The odors of sweet feed and dry oats mingled
with the scents of leather, gun oil, and fertilizer.
The beams supporting the vast tin roof periodically groaned.
Bits of hay floated in and out of the shadows, and shafts of light
backed a horse’s gnawing at his stall gate; crunches echoed
into the barn’s empty southernmost corner.
The boys knew the terrain well and immediately disappeared
down stall lines in a game of cowboys and Indians.
Three artistic streaks of mud added to already grimy cheeks
identified the younger brother as a Sioux chief.
The older grabbed a pine splinter from a gnawed
stall plank to serve as his six–shooter.
The cowboy crawled under a stall gate and up against
the shoulder of Jughead, the oldest and slowest horse on the ranch.
A quick duck under his belly and a step up on the stall’s second
plank hid the cowboy from even the sharpest Indian scout’s eyes.
The Indian knew the enemy’s tricks.
He scampered into the hayloft and moved from bale to bale,
peering through the cracks in the floor into the stalls below.
The space between a support beam and the loft’s floor allowed enough room for a practiced hand clutching a warm, newly laid chicken egg.

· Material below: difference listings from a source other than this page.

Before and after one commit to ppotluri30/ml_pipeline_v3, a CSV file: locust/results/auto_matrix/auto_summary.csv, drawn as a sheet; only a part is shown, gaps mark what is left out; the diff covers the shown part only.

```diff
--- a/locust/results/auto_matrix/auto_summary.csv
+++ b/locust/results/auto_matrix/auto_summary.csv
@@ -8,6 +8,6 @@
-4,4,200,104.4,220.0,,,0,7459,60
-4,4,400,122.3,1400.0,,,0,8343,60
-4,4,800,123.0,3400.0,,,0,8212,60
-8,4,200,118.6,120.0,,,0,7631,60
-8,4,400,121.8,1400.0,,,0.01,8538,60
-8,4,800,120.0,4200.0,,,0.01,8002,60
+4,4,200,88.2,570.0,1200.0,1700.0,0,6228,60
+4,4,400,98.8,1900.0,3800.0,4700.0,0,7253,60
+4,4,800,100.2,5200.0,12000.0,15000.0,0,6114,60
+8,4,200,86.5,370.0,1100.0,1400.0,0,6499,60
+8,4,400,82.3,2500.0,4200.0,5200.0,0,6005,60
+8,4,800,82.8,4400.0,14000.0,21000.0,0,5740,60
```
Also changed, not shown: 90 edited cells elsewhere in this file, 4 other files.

The angle was slight, the flick quick. Warm yellow yolk running down the back of the cowboy’s neck signaled the Indian’s ambush was successful.

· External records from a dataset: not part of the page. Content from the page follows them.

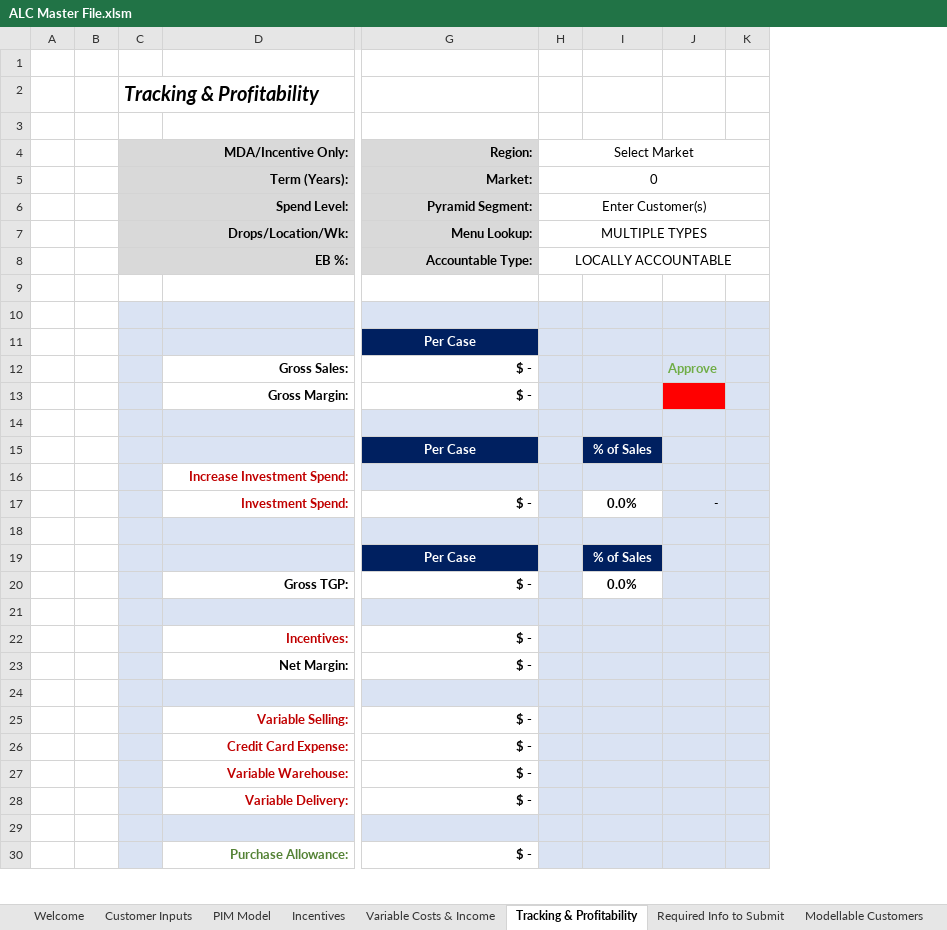
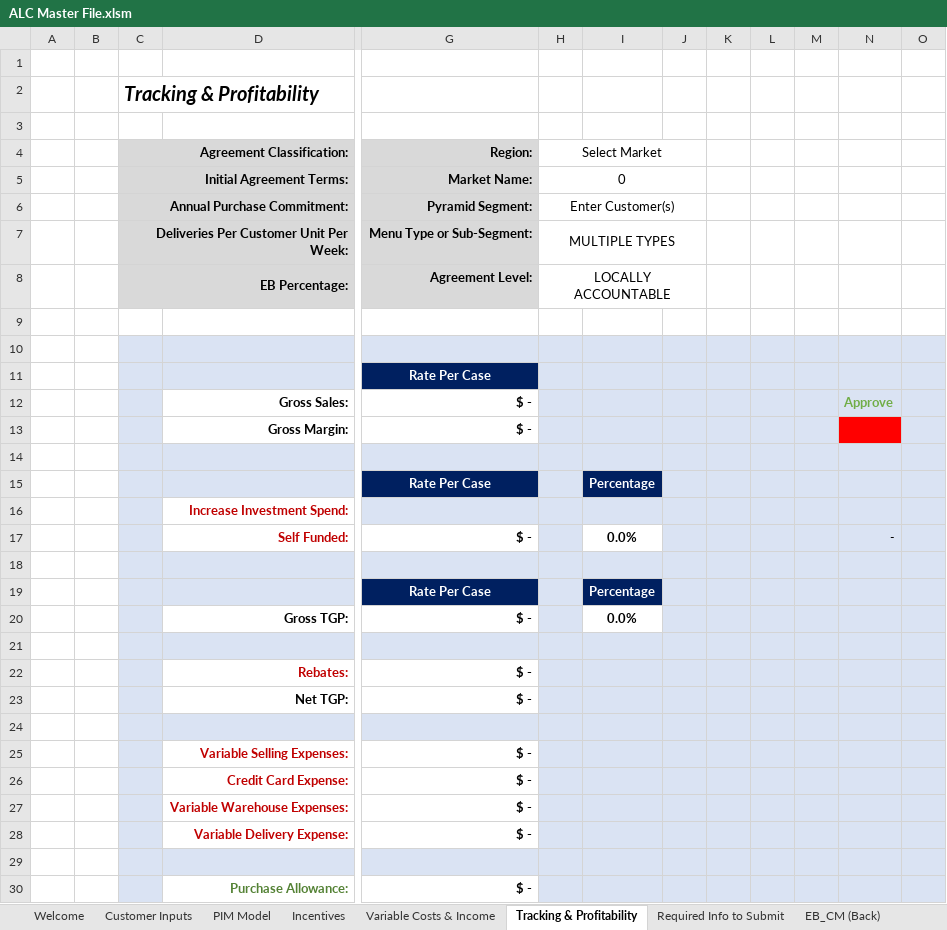
Before and after one commit to Ushadevi-velusamy/ALC, an Excel workbook: ALC Master File.xlsm, sheet Tracking & Profitability, drawn as a sheet; only a part is shown, gaps mark what is left out; values as stored, in another font and other column widths than the file's, no borders; charts and pictures and conditional formats not drawn; removed rows and columns are numbered as before the commit, all else as after; rows hold the shown columns only; the diff covers the shown part only; the diff names each change by its address in the sheet, - before the commit and + after, or states it on an @@ line.

Commit message:
Tracking & Profitability tab

```diff
--- a/ALC Master File.xlsm (sheet Tracking & Profitability)
+++ b/ALC Master File.xlsm (sheet Tracking & Profitability)
@@ sheet tab unhidden: EB_CM (Back) @@
-column C (MDA/Incentive Only:), row 2: Tracking & Profitability; rows 5-8: Term (Years): | Spend Level: | Drops/Location/Wk: | EB %:
+column C (Agreement Classification:), row 2: Tracking & Profitability; rows 5-8: Initial Agreement Terms: | Annual Purchase Commitment: | Deliveries Per Customer Unit Per Week: | EB Percentage:
+column J, empty
+column K, empty
+column L, empty
+column M, empty
-H4:K4 merged
+H4:J4 merged
-G5 (Region:): Market:
+G5 (Region:): Market Name:
-H5:K5 merged
+H5:J5 merged
-H6:K6 merged
+H6:J6 merged
-G7 (Region:): Menu Lookup:
+G7 (Region:): Menu Type or Sub-Segment:
-H7:K7 merged
+H7:J7 merged
-G8 (Region:): Accountable Type:
+G8 (Region:): Agreement Level:
-H8:K8 merged
+H8:J8 merged
-row 11:  |  |  |  | Per Case
+row 11:  |  |  |  | Rate Per Case
-row 15:  |  |  |  | Per Case |  | % of Sales
+row 15:  |  |  |  | Rate Per Case |  | Percentage
-D17: Investment Spend:
+D17: Self Funded:
-row 19:  |  |  |  | Per Case |  | % of Sales
+row 19:  |  |  |  | Rate Per Case |  | Percentage
-D22: Incentives:
+D22: Rebates:
-D23: Net Margin:
+D23: Net TGP:
-D25: Variable Selling:
+D25: Variable Selling Expenses:
-D27: Variable Warehouse:
+D27: Variable Warehouse Expenses:
-D28: Variable Delivery:
+D28: Variable Delivery Expense:
```
Also changed, not shown: 4 added rows, 6 edited cells, cell formats and merged cells elsewhere in this sheet, formulas that keep their value, charts or pictures.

The cowboy tossed his six–shooter aside, stepped up a plank,
slid over Jughead’s broad brown back and plopped to the ground.
After brushing eggshell from his crew cut hair, he plunged

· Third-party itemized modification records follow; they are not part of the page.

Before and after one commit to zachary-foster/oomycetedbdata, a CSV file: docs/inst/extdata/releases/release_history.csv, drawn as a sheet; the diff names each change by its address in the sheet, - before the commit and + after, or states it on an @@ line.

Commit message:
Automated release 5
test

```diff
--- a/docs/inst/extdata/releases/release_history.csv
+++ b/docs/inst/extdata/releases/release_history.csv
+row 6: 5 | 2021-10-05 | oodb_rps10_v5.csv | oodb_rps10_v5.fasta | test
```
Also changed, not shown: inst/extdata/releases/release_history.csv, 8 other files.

his head into the horse’s water bucket and washed egg slime
from his head and neck with a resigned chuckle.
“You win. One less egg I have to collect this evening.”
The creatures that populated my miniature aquatic world
included two ghost shrimp,
A pair of tiny crawfish to wander the bottom, and two pygmy sunfish.
One with brownish-red mottling across a body flecked with bright blue and
another with dark bands over much of the greenish body
and fins that brightly speckled with a greenish-blue:
classic bottom dwellers.
I erroneously thought they were male and female of one species,
not two different species.
Middle level residents were a small male Sailfin
and an equally small female.
The Sailfin's blue fluorescent tail arrested my attention during my earliest explorations of the creek.
When larger males fought for control of a small school of females,
their dominant dorsal fins,
vertically striped in black and tipped with yellow,
would stand up so straight they would break the surface of the water.
A smaller male would always hang around the outside of the school.
That was the fish I targeted.
The capture of that fish took two days; a suitable female in two minutes.
The final pair, mosquito fish, the most numerous minnows in the creek.
A slender male with black spots and a suitable mate.
Such males, always much smaller than the females and non-spotted males, stood out in the swarm of mosquito fish.
Since they were typically surface fish, the areas of the artificial creek covered.